» **TASK DETAILS**
In the records that follow, locate every line with "shown" and extract it.

··········

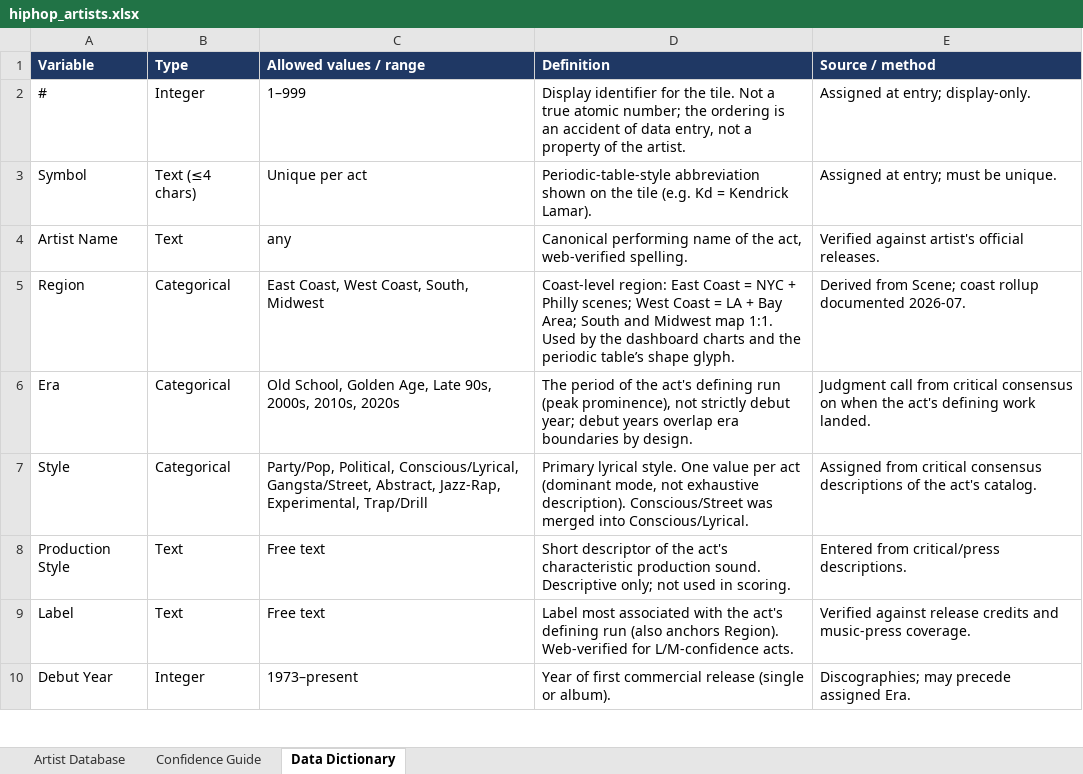
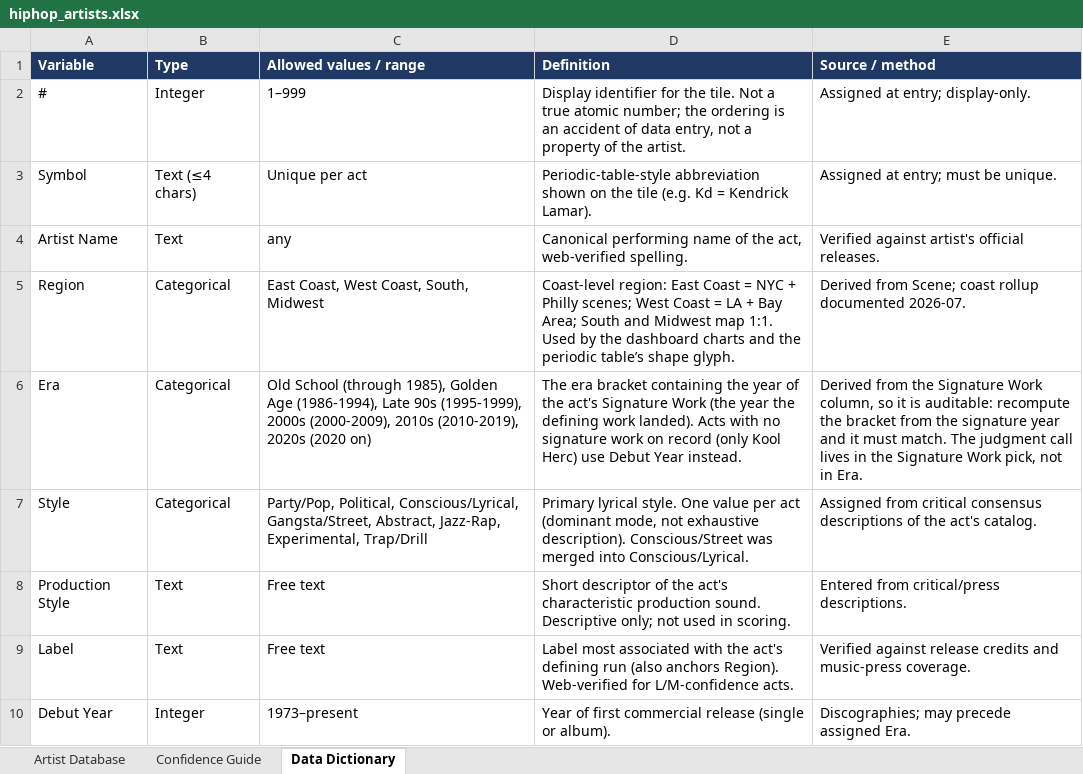
Before and after one commit to lwylie01/my-site, an Excel workbook: hiphop/data/hiphop_artists.xlsx, sheet Data Dictionary, drawn as a sheet; only a part is shown; values as stored, in another font and other column widths than the file's, no borders; the diff names each change by its address in the sheet, - before the commit and + after, or states it on an @@ line.

```diff
--- a/hiphop/data/hiphop_artists.xlsx (sheet Data Dictionary)
+++ b/hiphop/data/hiphop_artists.xlsx (sheet Data Dictionary)
-C6 (Allowed values / range): Old School, Golden Age, Late 90s, 2000s, 2010s, 2020s
+C6 (Allowed values / range): Old School (through 1985), Golden Age (1986-1994), Late 90s (1995-1999), 2000s (2000-2009), 2010s (2010-2019), 2020s (2020 on)
-D6 (Definition): The period of the act's defining run (peak prominence), not strictly debut year; debut years overlap era boundaries by design.
+D6 (Definition): The era bracket containing the year of the act's Signature Work (the year the defining work landed). Acts with no signature work on record (only Kool Herc) use Debut Year instead.
-E6 (Source / method): Judgment call from critical consensus on when the act's defining work landed.
+E6 (Source / method): Derived from the Signature Work column, so it is auditable: recompute the bracket from the signature year and it must match. The judgment call lives in the Signature Work pick, not in Era.
```
Also changed, not shown: sheet Artist Database, 2 other files.
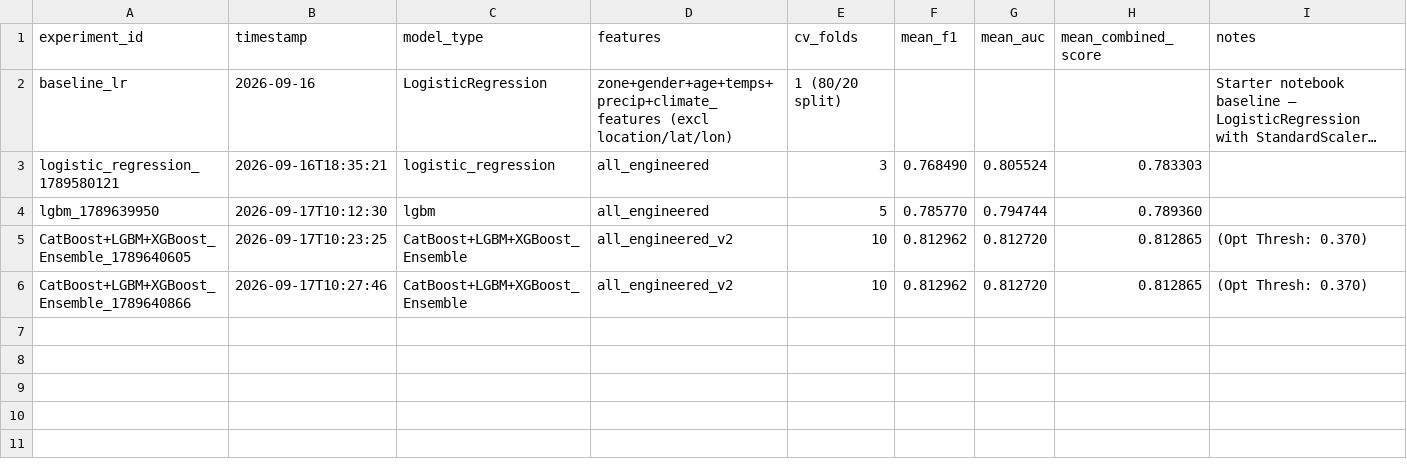
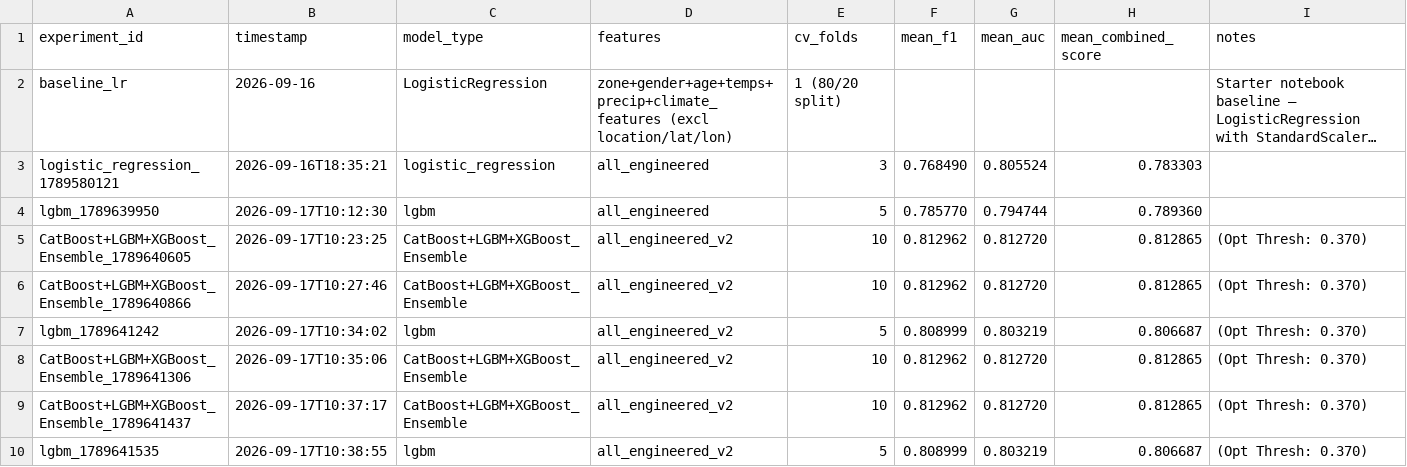
Before and after one commit to hilagbag-cloud/zindi-climate-risk, a CSV file: experiments.csv, drawn as a sheet; long unchanged cells end in …; the diff names each change by its address in the sheet, - before the commit and + after, or states it on an @@ line.

```diff
--- a/experiments.csv
+++ b/experiments.csv
+row 7: lgbm_1789641242 | 2026-09-17T10:34:02 | lgbm | all_engineered_v2 | 5 | 0.808999 | 0.803219 | 0.806687 | (Opt Thresh: 0.370)
+row 8: CatBoost+LGBM+XGBoost_Ensemble_1789641306 | 2026-09-17T10:35:06 | CatBoost+LGBM+XGBoost_Ensemble | all_engineered_v2 | 10 | 0.812962 | 0.812720 | 0.812865 | (Opt Thresh: 0.370)
+row 9: CatBoost+LGBM+XGBoost_Ensemble_1789641437 | 2026-09-17T10:37:17 | CatBoost+LGBM+XGBoost_Ensemble | all_engineered_v2 | 10 | 0.812962 | 0.812720 | 0.812865 | (Opt Thresh: 0.370)
+row 10: lgbm_1789641535 | 2026-09-17T10:38:55 | lgbm | all_engineered_v2 | 5 | 0.808999 | 0.803219 | 0.806687 | (Opt Thresh: 0.370)
```
Also changed, not shown: 2 other files.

··········

» **YOUR SOLUTION**
Before and after one commit to lwylie01/my-site, an Excel workbook: hiphop/data/hiphop_artists.xlsx, sheet Data Dictionary, drawn as a sheet; only a part is shown; values as stored, in another font and other column widths than the file's, no borders; the diff names each change by its address in the sheet, - before the commit and + after, or states it on an @@ line.
Also changed, not shown: sheet Artist Database, 2 other files.
Also changed, not shown: 2 other files.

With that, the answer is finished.